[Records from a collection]
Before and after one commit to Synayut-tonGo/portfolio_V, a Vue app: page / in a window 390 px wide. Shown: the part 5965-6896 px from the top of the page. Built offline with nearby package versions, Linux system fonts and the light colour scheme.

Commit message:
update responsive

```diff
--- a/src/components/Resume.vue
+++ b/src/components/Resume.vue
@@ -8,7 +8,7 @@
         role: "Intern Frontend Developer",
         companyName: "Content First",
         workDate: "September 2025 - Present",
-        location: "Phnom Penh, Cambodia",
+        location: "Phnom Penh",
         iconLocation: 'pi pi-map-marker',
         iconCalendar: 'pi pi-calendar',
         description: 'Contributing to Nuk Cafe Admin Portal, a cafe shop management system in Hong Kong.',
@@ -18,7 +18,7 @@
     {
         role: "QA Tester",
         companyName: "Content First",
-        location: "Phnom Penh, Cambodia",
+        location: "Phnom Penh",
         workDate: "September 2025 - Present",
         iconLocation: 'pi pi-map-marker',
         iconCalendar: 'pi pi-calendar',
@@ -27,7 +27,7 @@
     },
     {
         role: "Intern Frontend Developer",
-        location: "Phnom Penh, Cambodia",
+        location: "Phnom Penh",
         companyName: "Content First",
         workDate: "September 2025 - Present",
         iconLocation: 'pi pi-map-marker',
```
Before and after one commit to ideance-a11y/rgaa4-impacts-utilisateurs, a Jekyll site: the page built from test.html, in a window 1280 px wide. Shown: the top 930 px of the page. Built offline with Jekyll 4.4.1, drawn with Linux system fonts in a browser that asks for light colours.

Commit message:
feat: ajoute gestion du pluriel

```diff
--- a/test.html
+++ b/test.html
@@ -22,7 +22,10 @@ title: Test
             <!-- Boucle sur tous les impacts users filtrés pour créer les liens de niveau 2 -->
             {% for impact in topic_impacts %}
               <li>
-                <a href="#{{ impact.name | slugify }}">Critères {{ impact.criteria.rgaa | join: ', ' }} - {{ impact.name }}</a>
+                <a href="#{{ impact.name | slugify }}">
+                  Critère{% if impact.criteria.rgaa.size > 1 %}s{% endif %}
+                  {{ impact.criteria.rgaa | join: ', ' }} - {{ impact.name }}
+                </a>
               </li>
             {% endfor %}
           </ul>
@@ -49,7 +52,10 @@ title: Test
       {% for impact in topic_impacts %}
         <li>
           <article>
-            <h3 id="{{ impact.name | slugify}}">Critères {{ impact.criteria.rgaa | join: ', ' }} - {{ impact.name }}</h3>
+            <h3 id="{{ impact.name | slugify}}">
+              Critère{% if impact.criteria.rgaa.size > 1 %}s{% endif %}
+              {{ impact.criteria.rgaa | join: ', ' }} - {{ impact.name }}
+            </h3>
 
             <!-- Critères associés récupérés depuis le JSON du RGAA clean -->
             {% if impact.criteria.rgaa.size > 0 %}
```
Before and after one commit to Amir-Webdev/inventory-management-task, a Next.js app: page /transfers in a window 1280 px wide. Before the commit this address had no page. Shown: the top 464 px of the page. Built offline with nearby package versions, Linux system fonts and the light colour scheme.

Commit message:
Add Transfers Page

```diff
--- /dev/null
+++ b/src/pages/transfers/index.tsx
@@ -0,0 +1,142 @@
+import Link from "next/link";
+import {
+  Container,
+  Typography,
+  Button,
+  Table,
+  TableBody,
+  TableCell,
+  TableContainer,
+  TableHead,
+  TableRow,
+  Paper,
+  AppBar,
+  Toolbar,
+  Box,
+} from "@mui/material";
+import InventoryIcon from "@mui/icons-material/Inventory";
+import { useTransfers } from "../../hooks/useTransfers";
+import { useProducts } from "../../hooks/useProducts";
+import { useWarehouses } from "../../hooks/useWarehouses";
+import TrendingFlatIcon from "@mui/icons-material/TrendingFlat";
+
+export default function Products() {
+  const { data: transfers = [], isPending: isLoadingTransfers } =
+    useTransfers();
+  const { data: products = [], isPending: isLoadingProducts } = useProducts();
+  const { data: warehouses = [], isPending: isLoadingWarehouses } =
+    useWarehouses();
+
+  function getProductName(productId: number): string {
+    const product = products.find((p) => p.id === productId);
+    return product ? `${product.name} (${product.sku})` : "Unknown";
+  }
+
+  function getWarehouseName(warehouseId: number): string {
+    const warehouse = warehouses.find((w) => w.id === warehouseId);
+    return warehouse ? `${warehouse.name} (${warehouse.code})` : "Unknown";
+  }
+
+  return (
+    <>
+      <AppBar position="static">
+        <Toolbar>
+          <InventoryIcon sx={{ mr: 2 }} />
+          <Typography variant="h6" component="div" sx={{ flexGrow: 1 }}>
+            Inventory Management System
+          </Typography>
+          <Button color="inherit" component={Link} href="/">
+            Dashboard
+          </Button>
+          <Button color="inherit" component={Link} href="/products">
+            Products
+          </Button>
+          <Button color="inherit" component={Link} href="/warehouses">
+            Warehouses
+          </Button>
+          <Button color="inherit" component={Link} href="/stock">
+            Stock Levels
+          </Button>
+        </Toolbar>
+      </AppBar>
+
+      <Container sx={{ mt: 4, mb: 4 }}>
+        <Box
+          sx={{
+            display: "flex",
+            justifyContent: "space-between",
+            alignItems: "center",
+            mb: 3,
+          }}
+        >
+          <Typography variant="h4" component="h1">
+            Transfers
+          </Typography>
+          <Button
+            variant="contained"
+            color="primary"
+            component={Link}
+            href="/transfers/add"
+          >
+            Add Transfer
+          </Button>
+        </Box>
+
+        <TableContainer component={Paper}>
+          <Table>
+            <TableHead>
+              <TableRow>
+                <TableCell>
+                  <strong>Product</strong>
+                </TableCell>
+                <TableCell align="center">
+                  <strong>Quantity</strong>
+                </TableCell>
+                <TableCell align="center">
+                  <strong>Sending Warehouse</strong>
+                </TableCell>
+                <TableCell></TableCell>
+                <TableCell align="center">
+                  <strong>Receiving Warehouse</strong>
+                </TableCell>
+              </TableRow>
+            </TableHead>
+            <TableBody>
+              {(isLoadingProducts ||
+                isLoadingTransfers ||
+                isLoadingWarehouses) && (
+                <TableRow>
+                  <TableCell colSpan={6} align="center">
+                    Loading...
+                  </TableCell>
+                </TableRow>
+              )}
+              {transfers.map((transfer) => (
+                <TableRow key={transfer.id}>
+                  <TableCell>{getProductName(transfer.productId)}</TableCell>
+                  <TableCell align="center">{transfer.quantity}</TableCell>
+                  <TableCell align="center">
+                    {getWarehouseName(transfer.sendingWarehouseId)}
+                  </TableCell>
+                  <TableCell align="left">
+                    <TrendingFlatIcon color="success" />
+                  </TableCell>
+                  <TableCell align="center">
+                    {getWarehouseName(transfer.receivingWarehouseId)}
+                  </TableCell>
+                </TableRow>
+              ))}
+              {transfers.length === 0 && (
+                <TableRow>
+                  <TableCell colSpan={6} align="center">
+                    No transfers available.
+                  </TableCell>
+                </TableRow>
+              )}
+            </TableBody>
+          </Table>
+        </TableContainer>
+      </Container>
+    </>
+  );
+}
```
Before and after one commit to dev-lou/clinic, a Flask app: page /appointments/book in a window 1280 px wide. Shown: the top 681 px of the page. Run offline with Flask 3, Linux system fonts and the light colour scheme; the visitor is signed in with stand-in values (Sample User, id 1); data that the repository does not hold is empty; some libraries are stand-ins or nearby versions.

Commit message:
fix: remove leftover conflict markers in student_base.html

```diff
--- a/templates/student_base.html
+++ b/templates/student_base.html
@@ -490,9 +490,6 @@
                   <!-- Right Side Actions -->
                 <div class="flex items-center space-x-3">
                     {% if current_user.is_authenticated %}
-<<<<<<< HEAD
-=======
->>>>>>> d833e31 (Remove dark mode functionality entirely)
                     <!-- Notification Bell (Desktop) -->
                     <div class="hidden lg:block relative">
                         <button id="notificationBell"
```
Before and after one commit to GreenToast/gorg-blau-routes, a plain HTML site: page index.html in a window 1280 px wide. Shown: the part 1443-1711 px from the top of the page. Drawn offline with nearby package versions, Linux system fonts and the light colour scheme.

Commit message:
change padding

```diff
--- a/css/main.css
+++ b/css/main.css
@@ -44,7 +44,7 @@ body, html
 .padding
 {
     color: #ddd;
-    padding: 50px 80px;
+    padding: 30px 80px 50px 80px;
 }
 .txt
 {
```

_WHAT YOU SHOULD DO_:
Every line of the entries that includes "import" must be copied into the answer.

_SOLUTION TO THIS TASK_:
+import Link from "next/link";
+import {
+import InventoryIcon from "@mui/icons-material/Inventory";
+import { useTransfers } from "../../hooks/useTransfers";
+import { useProducts } from "../../hooks/useProducts";
+import { useWarehouses } from "../../hooks/useWarehouses";
+import TrendingFlatIcon from "@mui/icons-material/TrendingFlat";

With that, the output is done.